I recently had the pleasure of speaking at the IoT North America conference in Chicago. This was my second time speaking at this event, and as always I was truly inspired by many of the presentations and meeting many of the IoT thought leaders.
My presentation was titled Artificial Intelligence and IoT: Making Things Smarter. It centered on the the following premise: Data is most valuable when it is new. With new data, take action and go.
Artificial intelligence is here to stay. It started in 1955, initiated by John McCarthy, who became the father of AI. From industrial automation to AI applications sponsored by DARPA, and on to smart toys, autonomous cars and smarter homes, there have been significant contributions to AI within a short period of time. Although there is further research and development needed in the AI space, it is already ready for prime time in the Internet of Things.
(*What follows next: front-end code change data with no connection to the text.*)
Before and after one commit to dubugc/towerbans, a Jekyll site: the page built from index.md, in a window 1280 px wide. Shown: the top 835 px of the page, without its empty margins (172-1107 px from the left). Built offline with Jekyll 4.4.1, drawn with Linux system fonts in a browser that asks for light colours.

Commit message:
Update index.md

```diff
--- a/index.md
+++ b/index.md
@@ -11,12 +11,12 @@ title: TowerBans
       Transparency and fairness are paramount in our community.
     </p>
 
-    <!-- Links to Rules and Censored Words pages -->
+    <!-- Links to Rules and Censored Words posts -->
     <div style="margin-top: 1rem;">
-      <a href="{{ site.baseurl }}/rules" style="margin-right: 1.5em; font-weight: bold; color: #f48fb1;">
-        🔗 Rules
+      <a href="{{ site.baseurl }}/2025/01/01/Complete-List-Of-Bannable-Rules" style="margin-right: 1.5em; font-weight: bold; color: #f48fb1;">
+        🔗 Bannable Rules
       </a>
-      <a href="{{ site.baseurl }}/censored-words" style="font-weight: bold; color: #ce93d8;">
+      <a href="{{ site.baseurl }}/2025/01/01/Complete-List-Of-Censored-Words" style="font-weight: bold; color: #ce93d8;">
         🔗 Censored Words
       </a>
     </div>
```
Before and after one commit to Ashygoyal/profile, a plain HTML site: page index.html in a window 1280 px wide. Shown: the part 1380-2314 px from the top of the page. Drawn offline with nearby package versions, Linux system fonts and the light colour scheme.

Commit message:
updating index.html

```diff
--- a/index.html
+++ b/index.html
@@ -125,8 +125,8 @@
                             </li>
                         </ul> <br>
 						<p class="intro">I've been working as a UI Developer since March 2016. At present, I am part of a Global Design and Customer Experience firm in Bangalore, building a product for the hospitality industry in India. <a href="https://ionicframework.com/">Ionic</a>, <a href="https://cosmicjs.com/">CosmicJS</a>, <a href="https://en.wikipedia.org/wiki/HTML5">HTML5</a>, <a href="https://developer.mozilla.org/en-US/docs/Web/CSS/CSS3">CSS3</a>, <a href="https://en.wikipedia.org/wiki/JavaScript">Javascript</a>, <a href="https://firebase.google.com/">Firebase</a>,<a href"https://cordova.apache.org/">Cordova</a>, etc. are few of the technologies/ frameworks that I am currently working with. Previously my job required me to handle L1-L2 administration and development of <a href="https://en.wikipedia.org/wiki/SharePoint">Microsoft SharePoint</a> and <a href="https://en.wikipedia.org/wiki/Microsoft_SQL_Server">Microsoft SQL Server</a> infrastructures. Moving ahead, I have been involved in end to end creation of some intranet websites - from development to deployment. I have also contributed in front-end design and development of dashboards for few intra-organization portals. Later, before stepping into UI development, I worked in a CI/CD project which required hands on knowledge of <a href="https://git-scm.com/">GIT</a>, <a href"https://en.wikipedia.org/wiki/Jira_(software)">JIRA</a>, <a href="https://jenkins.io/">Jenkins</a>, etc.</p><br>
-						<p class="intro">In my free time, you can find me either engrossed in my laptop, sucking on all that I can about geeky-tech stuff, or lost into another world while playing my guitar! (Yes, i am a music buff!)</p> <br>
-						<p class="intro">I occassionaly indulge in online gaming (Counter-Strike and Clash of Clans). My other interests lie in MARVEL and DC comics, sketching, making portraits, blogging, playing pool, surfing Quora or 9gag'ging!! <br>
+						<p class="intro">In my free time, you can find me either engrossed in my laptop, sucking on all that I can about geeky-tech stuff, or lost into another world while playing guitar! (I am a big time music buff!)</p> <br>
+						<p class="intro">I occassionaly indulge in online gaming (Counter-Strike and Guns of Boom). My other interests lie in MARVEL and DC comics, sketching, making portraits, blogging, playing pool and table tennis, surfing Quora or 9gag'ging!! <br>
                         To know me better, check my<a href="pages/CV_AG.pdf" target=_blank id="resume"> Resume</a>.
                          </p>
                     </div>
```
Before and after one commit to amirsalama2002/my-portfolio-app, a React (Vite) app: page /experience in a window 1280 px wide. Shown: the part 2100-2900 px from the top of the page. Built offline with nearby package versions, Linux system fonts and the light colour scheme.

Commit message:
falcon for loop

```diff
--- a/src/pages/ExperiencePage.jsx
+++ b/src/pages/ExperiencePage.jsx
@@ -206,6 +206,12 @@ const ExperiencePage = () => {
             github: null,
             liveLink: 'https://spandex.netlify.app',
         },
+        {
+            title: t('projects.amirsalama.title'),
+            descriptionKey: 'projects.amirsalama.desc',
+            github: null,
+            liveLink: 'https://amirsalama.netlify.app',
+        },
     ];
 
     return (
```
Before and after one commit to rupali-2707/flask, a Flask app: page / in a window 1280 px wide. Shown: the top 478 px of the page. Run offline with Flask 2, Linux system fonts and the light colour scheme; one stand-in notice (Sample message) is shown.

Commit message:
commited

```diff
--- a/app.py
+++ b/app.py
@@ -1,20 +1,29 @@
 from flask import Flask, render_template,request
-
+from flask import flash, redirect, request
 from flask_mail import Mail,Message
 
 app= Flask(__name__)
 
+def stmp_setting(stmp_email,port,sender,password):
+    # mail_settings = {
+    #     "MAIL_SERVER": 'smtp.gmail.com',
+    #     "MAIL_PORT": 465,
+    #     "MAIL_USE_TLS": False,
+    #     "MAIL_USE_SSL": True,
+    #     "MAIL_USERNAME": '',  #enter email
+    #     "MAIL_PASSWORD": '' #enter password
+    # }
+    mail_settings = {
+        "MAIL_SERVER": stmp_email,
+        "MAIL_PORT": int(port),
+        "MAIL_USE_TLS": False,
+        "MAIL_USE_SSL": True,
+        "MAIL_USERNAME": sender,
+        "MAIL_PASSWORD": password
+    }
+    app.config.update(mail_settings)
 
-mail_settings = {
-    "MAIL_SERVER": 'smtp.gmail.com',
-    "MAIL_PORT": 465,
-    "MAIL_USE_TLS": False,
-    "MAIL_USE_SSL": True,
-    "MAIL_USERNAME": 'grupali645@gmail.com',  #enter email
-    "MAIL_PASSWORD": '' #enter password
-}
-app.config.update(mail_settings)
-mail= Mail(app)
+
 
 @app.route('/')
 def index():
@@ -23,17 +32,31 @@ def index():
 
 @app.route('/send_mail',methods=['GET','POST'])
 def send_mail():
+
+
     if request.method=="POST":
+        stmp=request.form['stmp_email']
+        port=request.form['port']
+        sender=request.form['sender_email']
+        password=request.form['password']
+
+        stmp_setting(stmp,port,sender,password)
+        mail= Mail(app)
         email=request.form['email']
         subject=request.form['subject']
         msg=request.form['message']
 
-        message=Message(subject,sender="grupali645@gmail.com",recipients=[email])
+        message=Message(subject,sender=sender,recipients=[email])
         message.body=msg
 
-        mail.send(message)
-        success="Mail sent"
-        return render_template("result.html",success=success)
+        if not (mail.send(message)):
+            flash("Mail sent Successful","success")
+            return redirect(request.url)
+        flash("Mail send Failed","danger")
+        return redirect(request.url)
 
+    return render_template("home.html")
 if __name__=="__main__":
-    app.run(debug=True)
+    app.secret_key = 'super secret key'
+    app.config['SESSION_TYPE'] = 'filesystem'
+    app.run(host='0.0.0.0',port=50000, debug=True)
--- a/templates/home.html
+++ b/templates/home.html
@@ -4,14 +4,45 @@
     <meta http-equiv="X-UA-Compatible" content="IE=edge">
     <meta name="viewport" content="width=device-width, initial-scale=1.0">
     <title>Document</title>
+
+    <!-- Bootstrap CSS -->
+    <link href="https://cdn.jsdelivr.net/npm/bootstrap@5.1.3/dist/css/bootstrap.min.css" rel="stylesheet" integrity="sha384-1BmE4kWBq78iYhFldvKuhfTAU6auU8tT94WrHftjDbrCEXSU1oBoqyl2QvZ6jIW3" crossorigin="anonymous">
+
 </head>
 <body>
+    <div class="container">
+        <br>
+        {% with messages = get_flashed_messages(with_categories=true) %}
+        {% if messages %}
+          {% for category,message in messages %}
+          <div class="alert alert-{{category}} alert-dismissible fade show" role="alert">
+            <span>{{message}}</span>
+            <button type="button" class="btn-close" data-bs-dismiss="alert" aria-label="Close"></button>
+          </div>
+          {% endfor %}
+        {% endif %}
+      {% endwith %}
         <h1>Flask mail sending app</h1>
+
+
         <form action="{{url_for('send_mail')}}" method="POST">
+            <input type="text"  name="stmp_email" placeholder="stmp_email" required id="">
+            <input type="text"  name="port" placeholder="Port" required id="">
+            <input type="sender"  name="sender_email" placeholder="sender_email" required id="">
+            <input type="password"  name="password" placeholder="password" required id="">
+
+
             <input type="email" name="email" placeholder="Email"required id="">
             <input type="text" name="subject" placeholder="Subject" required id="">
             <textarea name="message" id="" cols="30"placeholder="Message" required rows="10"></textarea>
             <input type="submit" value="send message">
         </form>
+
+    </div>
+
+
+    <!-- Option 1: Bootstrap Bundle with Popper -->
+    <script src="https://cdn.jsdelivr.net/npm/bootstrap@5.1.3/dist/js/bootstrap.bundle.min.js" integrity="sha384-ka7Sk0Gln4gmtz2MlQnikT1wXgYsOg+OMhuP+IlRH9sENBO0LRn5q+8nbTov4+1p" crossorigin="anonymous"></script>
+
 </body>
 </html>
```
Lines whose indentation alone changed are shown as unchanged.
Let’s take a look at 3 key takeaways from the presentation.
IoT is not enough.
Artificial intelligence (AI) has now become a must in enhancing the overall user experience with IoT devices and services. With billions of data points potentially generated from IoT devices, just having a dashboard of this data is not enough. Artificial intelligence solves problems of taking action on all the data that is generated.
For example, a smart home solution will have limited use if each appliance needs to continuously be told to take action. Integrating AI would significantly enhance the experience by enabling it to automate more, and take less action. Anyone looking to make use of the data in IoT can increase its expected business value by adding AI.
It is even easier to build your own AI engine.
Back in the days before GitHub, open source and Stack Overflow came into play, we had to build everything from the ground up. With the development and creation of artificial intelligence APIs, adding AI to your IoT solution has become easy for developers who are not experts in AI.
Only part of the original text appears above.